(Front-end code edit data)
──────
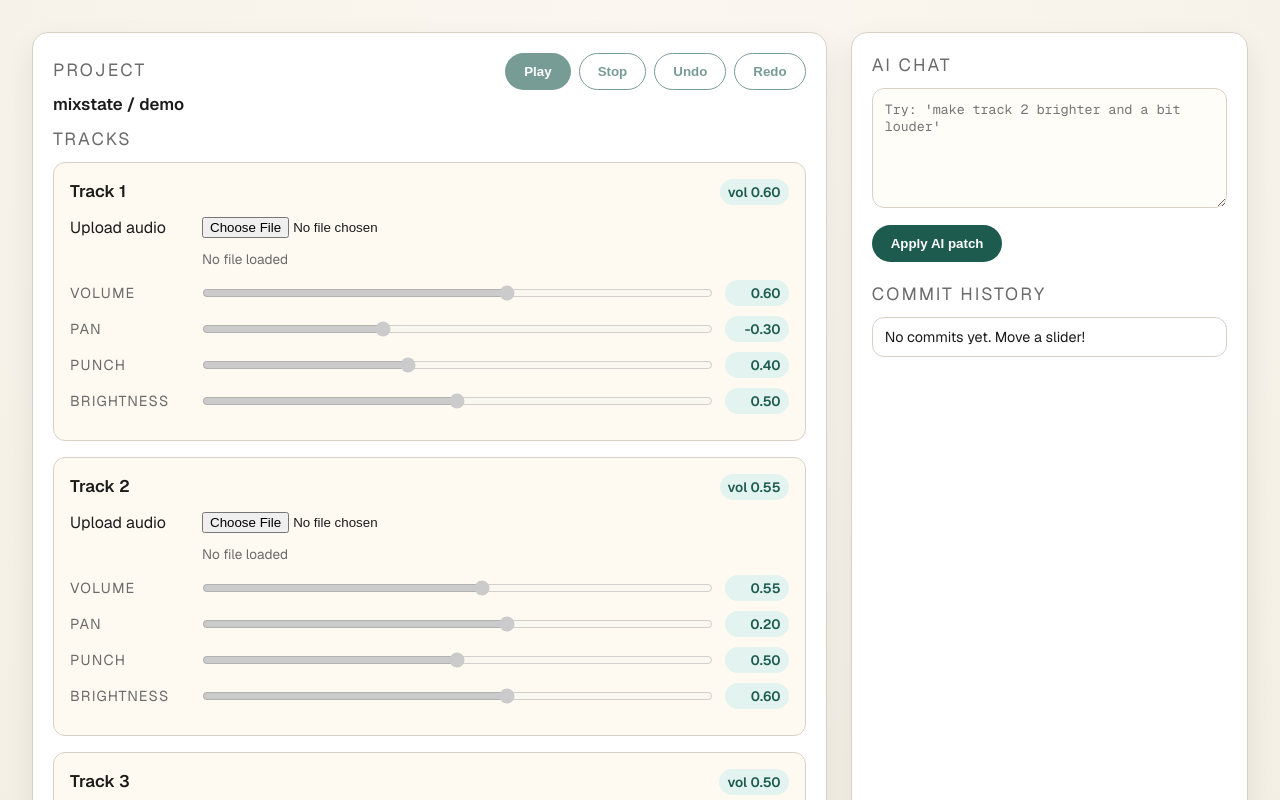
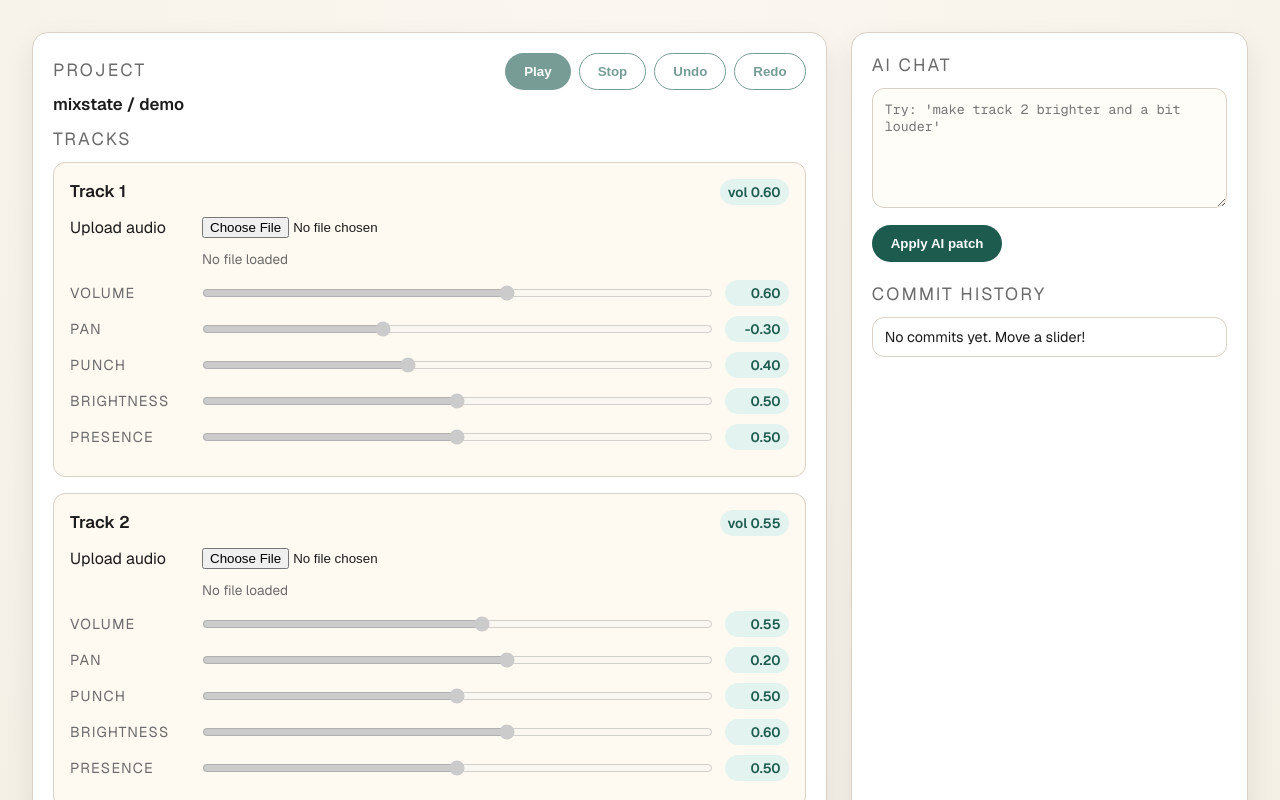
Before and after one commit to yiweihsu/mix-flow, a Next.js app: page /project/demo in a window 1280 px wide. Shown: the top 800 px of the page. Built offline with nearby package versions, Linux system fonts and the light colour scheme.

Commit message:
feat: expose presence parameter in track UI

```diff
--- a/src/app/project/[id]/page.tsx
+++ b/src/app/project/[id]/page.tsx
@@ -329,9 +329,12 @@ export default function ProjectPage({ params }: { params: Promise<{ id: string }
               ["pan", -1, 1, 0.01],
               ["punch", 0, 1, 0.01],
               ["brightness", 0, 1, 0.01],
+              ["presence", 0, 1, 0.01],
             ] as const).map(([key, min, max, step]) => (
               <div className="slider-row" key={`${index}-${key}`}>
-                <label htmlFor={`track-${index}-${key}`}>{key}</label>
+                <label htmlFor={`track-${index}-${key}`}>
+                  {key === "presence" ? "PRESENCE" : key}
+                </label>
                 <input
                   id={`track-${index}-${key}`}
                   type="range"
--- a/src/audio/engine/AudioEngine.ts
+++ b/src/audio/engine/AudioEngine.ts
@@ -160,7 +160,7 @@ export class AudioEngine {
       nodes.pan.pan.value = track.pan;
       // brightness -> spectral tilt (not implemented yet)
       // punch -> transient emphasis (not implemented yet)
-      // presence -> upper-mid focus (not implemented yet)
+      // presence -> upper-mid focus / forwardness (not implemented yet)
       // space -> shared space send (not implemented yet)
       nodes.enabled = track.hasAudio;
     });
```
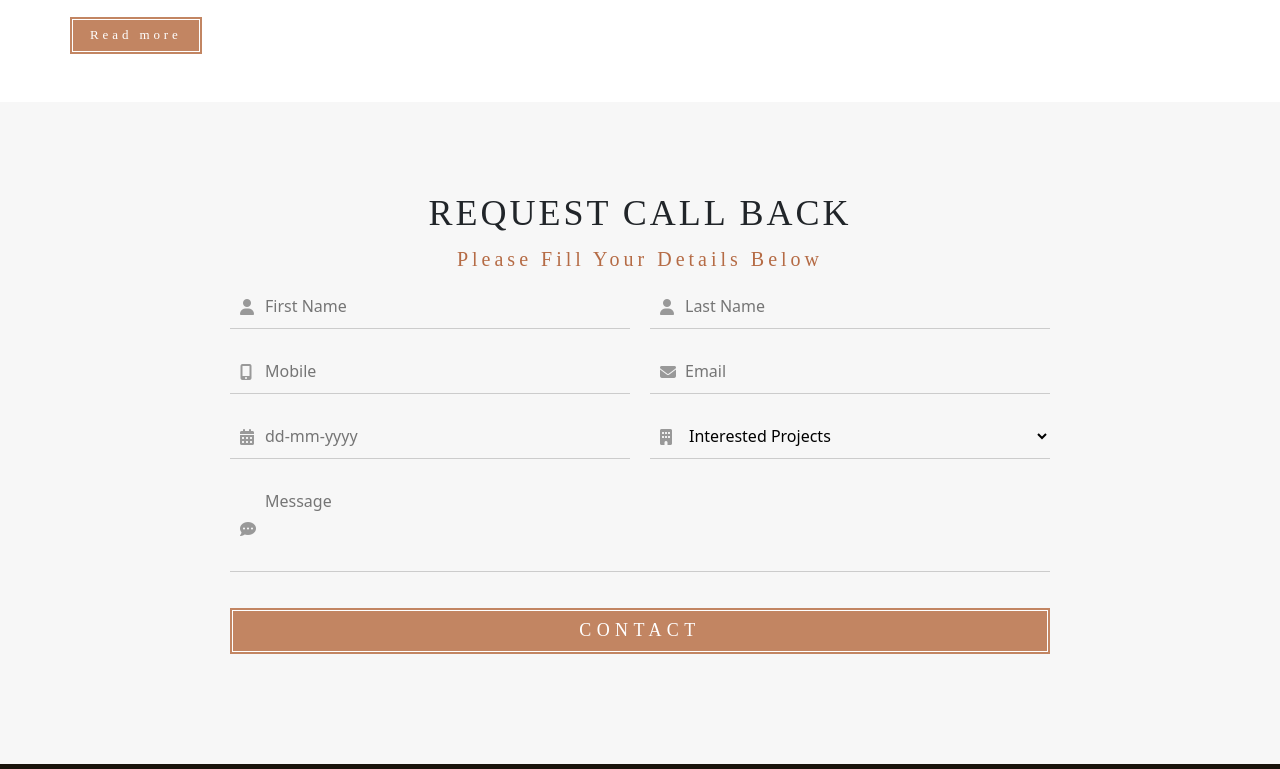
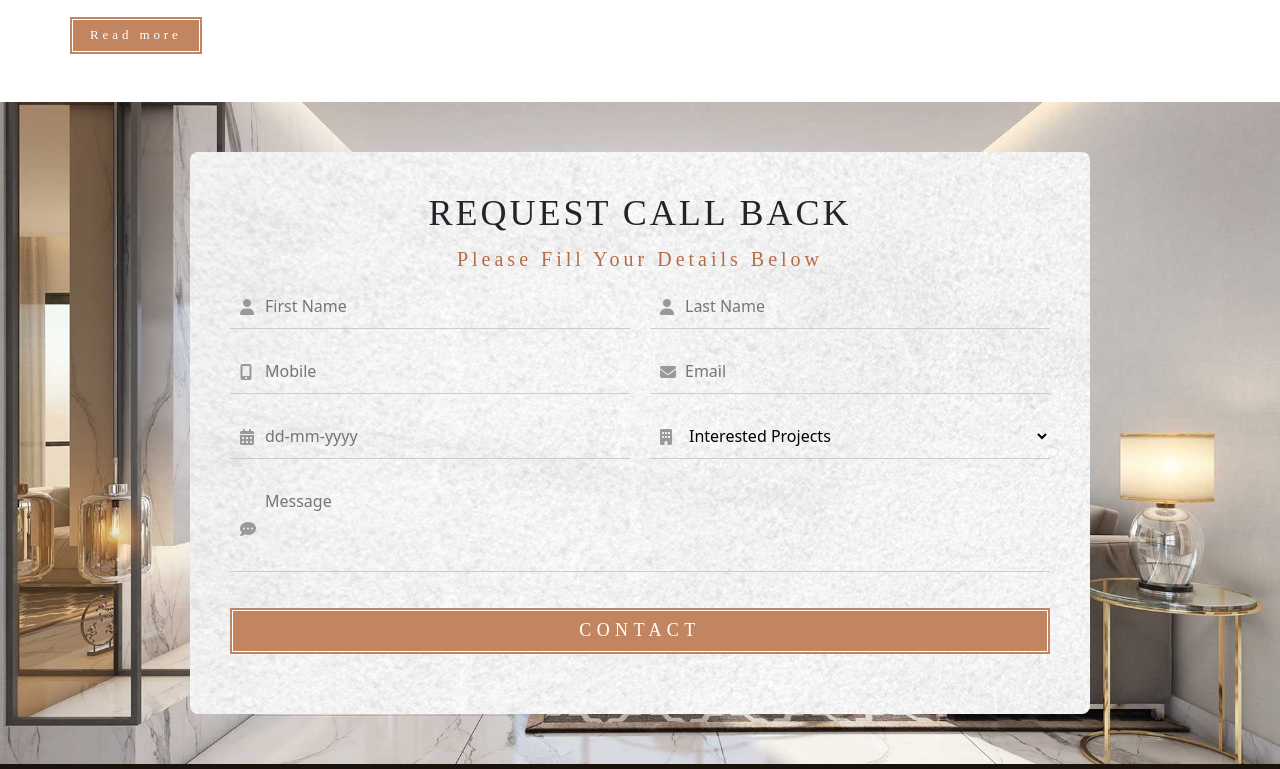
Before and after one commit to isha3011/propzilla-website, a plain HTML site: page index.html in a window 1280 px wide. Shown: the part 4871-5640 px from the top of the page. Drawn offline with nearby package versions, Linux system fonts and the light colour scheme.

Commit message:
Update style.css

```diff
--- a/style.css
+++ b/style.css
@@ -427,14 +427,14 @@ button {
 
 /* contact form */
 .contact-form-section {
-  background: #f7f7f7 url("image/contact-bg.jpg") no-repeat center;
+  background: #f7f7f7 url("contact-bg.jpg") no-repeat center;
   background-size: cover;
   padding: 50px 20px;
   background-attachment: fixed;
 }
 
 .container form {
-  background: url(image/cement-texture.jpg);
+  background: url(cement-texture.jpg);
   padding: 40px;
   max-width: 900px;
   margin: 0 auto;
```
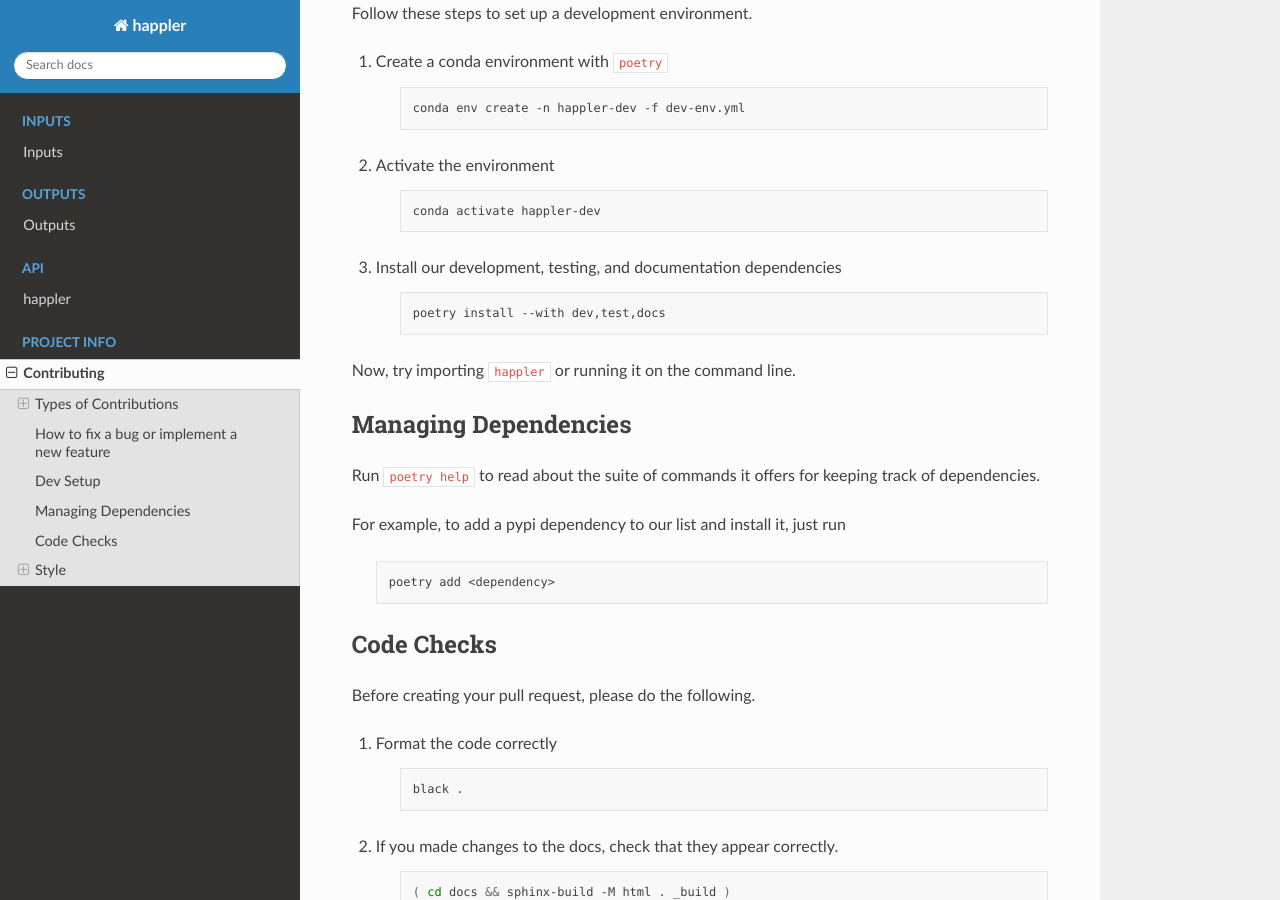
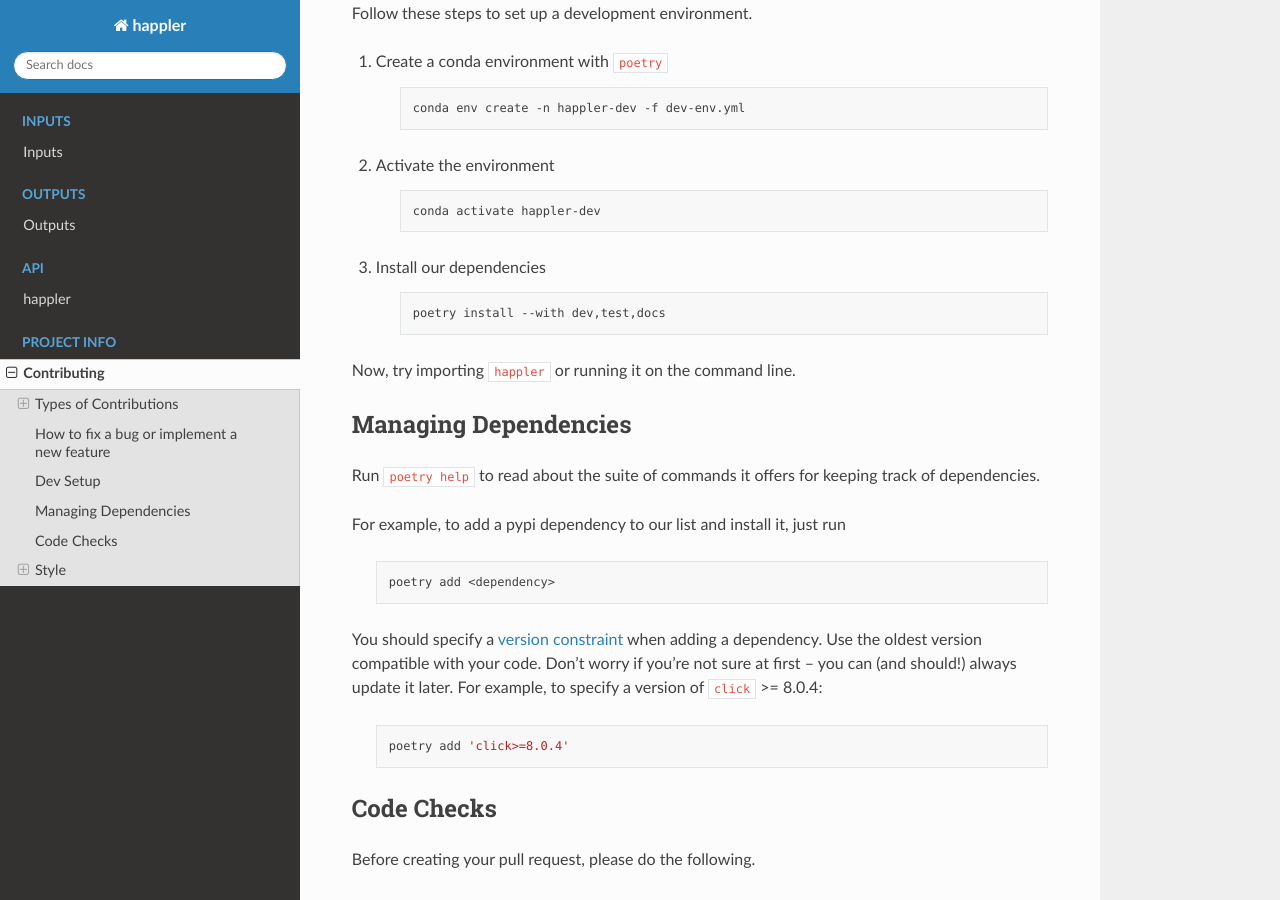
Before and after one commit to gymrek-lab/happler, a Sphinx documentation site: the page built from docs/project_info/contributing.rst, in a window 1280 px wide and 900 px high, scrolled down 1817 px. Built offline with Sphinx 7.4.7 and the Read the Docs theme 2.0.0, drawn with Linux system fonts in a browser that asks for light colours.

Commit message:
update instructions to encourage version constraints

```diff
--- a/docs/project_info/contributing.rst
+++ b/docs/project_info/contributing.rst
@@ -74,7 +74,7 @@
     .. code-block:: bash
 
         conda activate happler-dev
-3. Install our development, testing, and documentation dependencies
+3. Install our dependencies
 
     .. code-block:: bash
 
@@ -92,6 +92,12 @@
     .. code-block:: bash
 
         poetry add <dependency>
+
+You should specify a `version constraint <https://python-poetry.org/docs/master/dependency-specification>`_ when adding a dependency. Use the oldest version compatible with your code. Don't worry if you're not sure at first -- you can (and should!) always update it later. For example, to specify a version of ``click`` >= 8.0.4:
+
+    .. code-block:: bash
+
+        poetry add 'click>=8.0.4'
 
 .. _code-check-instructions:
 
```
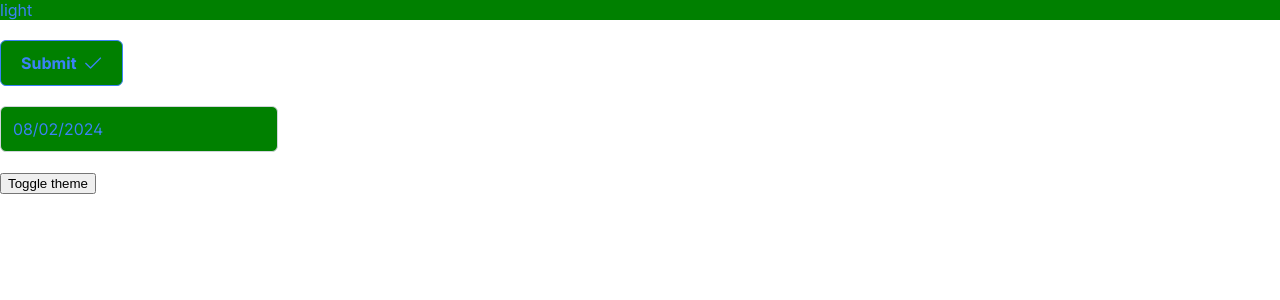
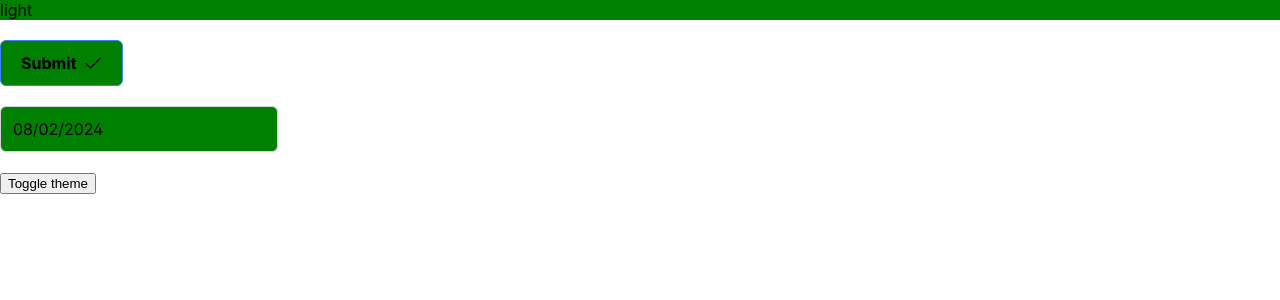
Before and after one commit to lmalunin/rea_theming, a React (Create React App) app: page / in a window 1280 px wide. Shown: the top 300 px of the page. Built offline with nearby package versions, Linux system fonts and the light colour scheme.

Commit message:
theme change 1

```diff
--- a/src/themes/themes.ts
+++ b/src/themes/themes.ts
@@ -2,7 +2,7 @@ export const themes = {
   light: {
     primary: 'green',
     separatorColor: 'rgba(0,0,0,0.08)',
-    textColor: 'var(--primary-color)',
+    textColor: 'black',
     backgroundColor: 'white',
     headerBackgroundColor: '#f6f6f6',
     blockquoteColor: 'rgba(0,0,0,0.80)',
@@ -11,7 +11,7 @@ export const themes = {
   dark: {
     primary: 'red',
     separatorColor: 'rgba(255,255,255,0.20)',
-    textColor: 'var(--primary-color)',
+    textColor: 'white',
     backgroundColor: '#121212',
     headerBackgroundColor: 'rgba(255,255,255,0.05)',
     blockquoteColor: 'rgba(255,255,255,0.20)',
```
──────
Exercise goal: Print the records above exactly as they stand, but leave out the pictures.

Solution for this exercise:
Before and after one commit to yiweihsu/mix-flow, a Next.js app: page /project/demo in a window 1280 px wide. Shown: the top 800 px of the page. Built offline with nearby package versions, Linux system fonts and the light colour scheme.

Commit message:
feat: expose presence parameter in track UI

```diff
--- a/src/app/project/[id]/page.tsx
+++ b/src/app/project/[id]/page.tsx
@@ -329,9 +329,12 @@ export default function ProjectPage({ params }: { params: Promise<{ id: string }
               ["pan", -1, 1, 0.01],
               ["punch", 0, 1, 0.01],
               ["brightness", 0, 1, 0.01],
+              ["presence", 0, 1, 0.01],
             ] as const).map(([key, min, max, step]) => (
               <div className="slider-row" key={`${index}-${key}`}>
-                <label htmlFor={`track-${index}-${key}`}>{key}</label>
+                <label htmlFor={`track-${index}-${key}`}>
+                  {key === "presence" ? "PRESENCE" : key}
+                </label>
                 <input
                   id={`track-${index}-${key}`}
                   type="range"
--- a/src/audio/engine/AudioEngine.ts
+++ b/src/audio/engine/AudioEngine.ts
@@ -160,7 +160,7 @@ export class AudioEngine {
       nodes.pan.pan.value = track.pan;
       // brightness -> spectral tilt (not implemented yet)
       // punch -> transient emphasis (not implemented yet)
-      // presence -> upper-mid focus (not implemented yet)
+      // presence -> upper-mid focus / forwardness (not implemented yet)
       // space -> shared space send (not implemented yet)
       nodes.enabled = track.hasAudio;
     });
```
Before and after one commit to isha3011/propzilla-website, a plain HTML site: page index.html in a window 1280 px wide. Shown: the part 4871-5640 px from the top of the page. Drawn offline with nearby package versions, Linux system fonts and the light colour scheme.

Commit message:
Update style.css

```diff
--- a/style.css
+++ b/style.css
@@ -427,14 +427,14 @@ button {
 
 /* contact form */
 .contact-form-section {
-  background: #f7f7f7 url("image/contact-bg.jpg") no-repeat center;
+  background: #f7f7f7 url("contact-bg.jpg") no-repeat center;
   background-size: cover;
   padding: 50px 20px;
   background-attachment: fixed;
 }
 
 .container form {
-  background: url(image/cement-texture.jpg);
+  background: url(cement-texture.jpg);
   padding: 40px;
   max-width: 900px;
   margin: 0 auto;
```
Before and after one commit to gymrek-lab/happler, a Sphinx documentation site: the page built from docs/project_info/contributing.rst, in a window 1280 px wide and 900 px high, scrolled down 1817 px. Built offline with Sphinx 7.4.7 and the Read the Docs theme 2.0.0, drawn with Linux system fonts in a browser that asks for light colours.

Commit message:
update instructions to encourage version constraints

```diff
--- a/docs/project_info/contributing.rst
+++ b/docs/project_info/contributing.rst
@@ -74,7 +74,7 @@
     .. code-block:: bash
 
         conda activate happler-dev
-3. Install our development, testing, and documentation dependencies
+3. Install our dependencies
 
     .. code-block:: bash
 
@@ -92,6 +92,12 @@
     .. code-block:: bash
 
         poetry add <dependency>
+
+You should specify a `version constraint <https://python-poetry.org/docs/master/dependency-specification>`_ when adding a dependency. Use the oldest version compatible with your code. Don't worry if you're not sure at first -- you can (and should!) always update it later. For example, to specify a version of ``click`` >= 8.0.4:
+
+    .. code-block:: bash
+
+        poetry add 'click>=8.0.4'
 
 .. _code-check-instructions:
 
```
Before and after one commit to lmalunin/rea_theming, a React (Create React App) app: page / in a window 1280 px wide. Shown: the top 300 px of the page. Built offline with nearby package versions, Linux system fonts and the light colour scheme.

Commit message:
theme change 1

```diff
--- a/src/themes/themes.ts
+++ b/src/themes/themes.ts
@@ -2,7 +2,7 @@ export const themes = {
   light: {
     primary: 'green',
     separatorColor: 'rgba(0,0,0,0.08)',
-    textColor: 'var(--primary-color)',
+    textColor: 'black',
     backgroundColor: 'white',
     headerBackgroundColor: '#f6f6f6',
     blockquoteColor: 'rgba(0,0,0,0.80)',
@@ -11,7 +11,7 @@ export const themes = {
   dark: {
     primary: 'red',
     separatorColor: 'rgba(255,255,255,0.20)',
-    textColor: 'var(--primary-color)',
+    textColor: 'white',
     backgroundColor: '#121212',
     headerBackgroundColor: 'rgba(255,255,255,0.05)',
     blockquoteColor: 'rgba(255,255,255,0.20)',
```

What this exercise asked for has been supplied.